I received an early copy of The Big Door Prize by M.O. Walsh earlier this year and have been impatient for it to be published so I could share it with you all! In a small Louisiana town, a machine appears in the local grocery store that changes quite a bit for this small Southern town. For two dollars and a swab of a person’s cheek, it can tell them what their life’s potential is. And the revelations that the machine offers challenges people’s relationships, self-esteem and satisfaction levels. This book is magical realism at its best, and the graceful writing will have the readers enthralled.

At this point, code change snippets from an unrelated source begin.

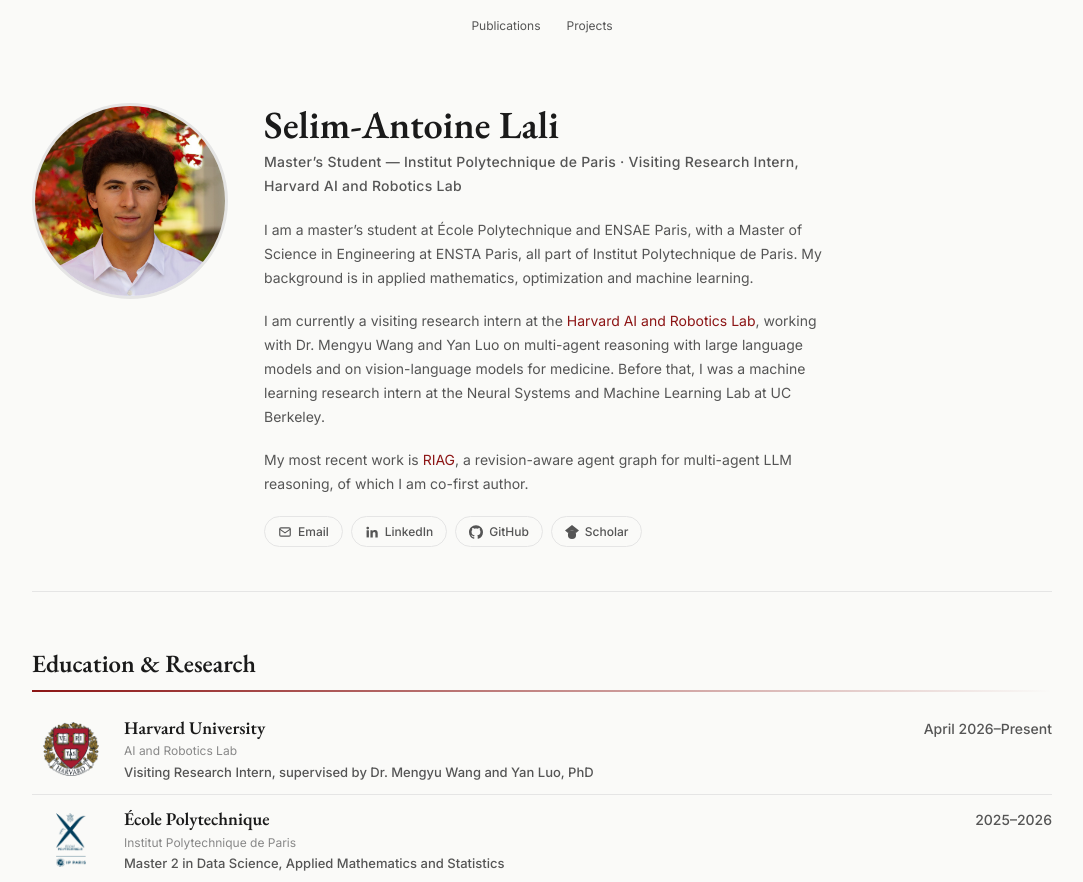
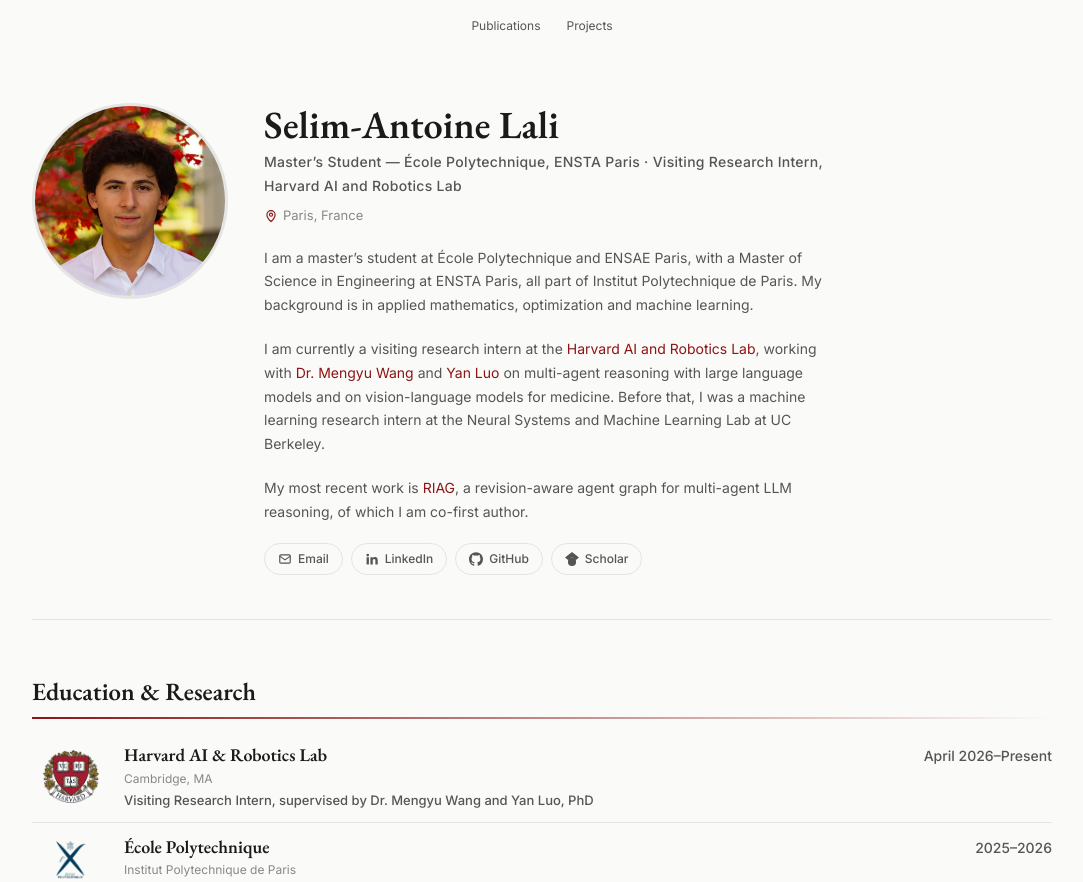
Before and after one commit to SelimLali/selimlali.github.io, a plain HTML site: page index.html in a window 1280 px wide. Shown: the top 882 px of the page, without its empty margins (98-1181 px from the left). Drawn offline with Linux system fonts and the light colour scheme.

Commit message:
Update header and Harvard entry

```diff
--- a/assets/css/style.css
+++ b/assets/css/style.css
@@ -117,7 +117,16 @@ a:hover { color: var(--accent-dark); text-decoration: underline; }
   line-height: 1.7;
   color: var(--text);
 }
-.about .role { font-weight: 500; letter-spacing: 0.02em; }
+.about .role { font-weight: 500; letter-spacing: 0.02em; margin-bottom: 8px; }
+.about .where {
+  display: flex;
+  align-items: center;
+  gap: 5px;
+  font-size: 13px;
+  line-height: 1.5;
+  color: var(--muted);
+}
+.about .where svg { flex: none; width: 14px; height: 14px; color: var(--accent); }
 
 .links { display: flex; flex-wrap: wrap; gap: 8px; }
 .links a {
@@ -257,6 +266,7 @@ a:hover { color: var(--accent-dark); text-decoration: underline; }
   .intro { flex-direction: column; align-items: center; gap: 22px; padding: 28px 0 36px; margin-bottom: 40px; text-align: center; }
   .about h1 { font-size: 34px; }
   .about p { margin-left: auto; margin-right: auto; }
+  .about .where { justify-content: center; }
   .links { justify-content: center; }
   .block { margin-bottom: 44px; }
   .row { grid-template-columns: 62px minmax(0, 1fr); }
--- a/index.html
+++ b/index.html
@@ -28,9 +28,10 @@
     <div class="portrait"><img src="assets/img/profile.jpg" alt="Selim-Antoine Lali" width="196" height="196"></div>
     <div class="about">
       <h1>Selim-Antoine Lali</h1>
-      <p class="role">Master&rsquo;s Student &mdash; Institut Polytechnique de Paris &middot; Visiting Research Intern, Harvard AI and Robotics Lab</p>
+      <p class="role">Master&rsquo;s Student &mdash; &Eacute;cole Polytechnique, ENSTA Paris &middot; Visiting Research Intern, Harvard AI and Robotics Lab</p>
+      <p class="where"><svg viewBox="0 0 24 24" fill="none" stroke="currentColor" stroke-width="2" stroke-linecap="round" stroke-linejoin="round" aria-hidden="true"><path d="M12 21.5s-7-6.2-7-11.7a7 7 0 0 1 14 0c0 5.500-7 11.7-7 11.7z"/><circle cx="12" cy="9.8" r="2.6"/></svg>Paris, France</p>
       <p>I am a master&rsquo;s student at &Eacute;cole Polytechnique and ENSAE Paris, with a Master of Science in Engineering at ENSTA Paris, all part of Institut Polytechnique de Paris. My background is in applied mathematics, optimization and machine learning.</p>
-      <p>I am currently a visiting research intern at the <a href="https://github.com/Harvard-AI-and-Robotics-Lab">Harvard AI and Robotics Lab</a>, working with Dr. Mengyu Wang and Yan Luo on multi-agent reasoning with large language models and on vision-language models for medicine. Before that, I was a machine learning research intern at the Neural Systems and Machine Learning Lab at UC Berkeley.</p>
+      <p>I am currently a visiting research intern at the <a href="https://wang.hms.harvard.edu">Harvard AI and Robotics Lab</a>, working with <a href="https://wang.hms.harvard.edu/team/dr-wang/">Dr. Mengyu Wang</a> and <a href="https://wang.hms.harvard.edu/team/yan-luo-phd/">Yan Luo</a> on multi-agent reasoning with large language models and on vision-language models for medicine. Before that, I was a machine learning research intern at the Neural Systems and Machine Learning Lab at UC Berkeley.</p>
       <p>My most recent work is <a href="https://arxiv.org/abs/2610.01249">RIAG</a>, a revision-aware agent graph for multi-agent LLM reasoning, of which I am co-first author.</p>
       <div class="links">
         <a href="mailto:selim-antoine.lali@polytechnique.edu"><svg viewBox="0 0 24 24" fill="none" stroke="currentColor" stroke-width="2" stroke-linecap="round" stroke-linejoin="round" aria-hidden="true"><rect x="3" y="5" width="18" height="14" rx="2"/><path d="m3.5 7.5 8.5 6 8.5-6"/></svg> Email</a>
@@ -48,8 +49,8 @@
       <article class="row">
         <div class="logo"><img src="assets/img/logo-harvard.png" alt="Harvard University"></div>
         <div>
-          <div class="top"><h3>Harvard University</h3><span class="dates">April 2026&ndash;Present</span></div>
-          <p class="place">AI and Robotics Lab</p>
+          <div class="top"><h3>Harvard AI &amp; Robotics Lab</h3><span class="dates">April 2026&ndash;Present</span></div>
+          <p class="place">Cambridge, MA</p>
           <p class="what">Visiting Research Intern, supervised by Dr. Mengyu Wang and Yan Luo, PhD</p>
         </div>
       </article>
```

Just a few other new fiction titles to mention are The Geometry of Holding Hands, the newest installment in Alexander McCall Smith’s Isabel Dalhousie series; The Pull of the Stars by Emma Donoghue is a work of historical fiction with modern and real-life influences. It’s a survival story set against the back drop of the Influenza Pandemic of 1918.
Robert Galbraith (also known as J.K. Rowling) adds another title to her Cormoran Strike novels in Troubled Blood.

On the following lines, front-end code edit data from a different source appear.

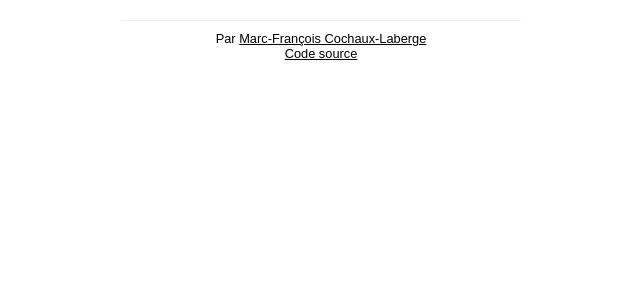
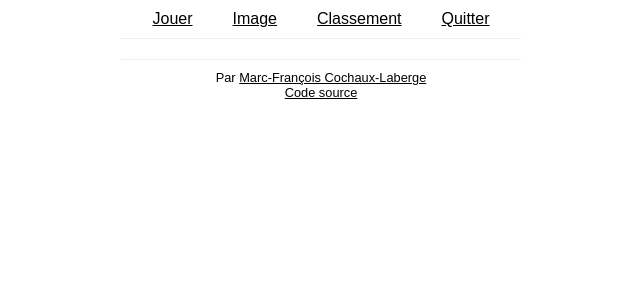
Before and after one commit to mfcochauxlaberge/jeu-du-31-client, a React app: page / in a window 1280 px wide. Shown: the top 300 px of the page, without its empty margins (319-959 px from the left). Built offline with nearby package versions, Linux system fonts and the light colour scheme; a web font is replaced by a local one.

Commit message:
Add menu at the top

```diff
--- a/src/App.jsx
+++ b/src/App.jsx
@@ -9,6 +9,24 @@ class App extends React.Component {
   render() {
     return (
       <div id={AppStyles['app']}>
+        <div id={AppStyles['header']}>
+          <nav>
+            <ul>
+              <li>
+                <Link to="/play">Jouer</Link>
+              </li>
+              <li>
+                <Link to="/image">Image</Link>
+              </li>
+              <li>
+                <Link to="/rank">Classement</Link>
+              </li>
+              <li>
+                <Link to="#">Quitter</Link>
+              </li>
+            </ul>
+          </nav>
+        </div>
         <div id={AppStyles['content']}>
           {/* <Route path="/start" exact component={Start} /> */}
           <Route path="/play" exact component={Play} />
--- a/src/styles/pages/App.scss
+++ b/src/styles/pages/App.scss
@@ -14,19 +14,20 @@
   }
 
   nav {
-    background: #eee;
+    border-bottom: 1px solid #eee;
 
     ul {
       display: flex;
+      flex-direction: row;
       justify-content: center;
     }
 
     a {
       display: block;
-      padding: 10px;
+      padding: 10px 20px;
 
       &:hover {
-        background: rgba(0, 0, 0, 0.1);
+        background: rgba(0, 0, 0, 0.06);
       }
     }
   }
```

And lastly in my discussion about new fiction titles is Dear Ann by Bobbie Ann Mason. Her first novel, In Country, is now considered a post-modern classic, and this latest title probably will be as well. Dear Ann leads the reader down the path of a re-examination of a first love and all the living that the main character either did or didn’t do in her life. It’s as gritty and real as In Country.
New non-fiction titles on our shelves include The Hard Things about Hard Things by entrepreneur Ben Horowitz, His Truth Is Marching On: John Lewis and His Power of Hope by Jon Meacham, and Everything Beautiful In Its Time: Seasons of Love and Loss by Jenna Bush Hager. If you want to understand more about Netflix and how it has reinvented itself over and over, then read No Rules Rules: Netflix and the Culture of Reinvention by Reed Hastings. In A Knock at Midnight: A Story of Hope, Justice, and Freedom by Brittany K Barnett takes readers on her journey to understand the American justice system when, as a young law student, she comes across a case that will change her life forever. We have Sarah Huckabee Sanders’ memoir, titled Speaking for Myself: Faith, Freedom, and the Fight of Our Lives Inside the Trump White House and we now have Killing Crazy Horse: The Merciless Indian Wars in America by Bill O’Reilly.
Stayed tuned for the next post, which is all about some great Halloween reads you may or may not have thought about for the spooky time of year.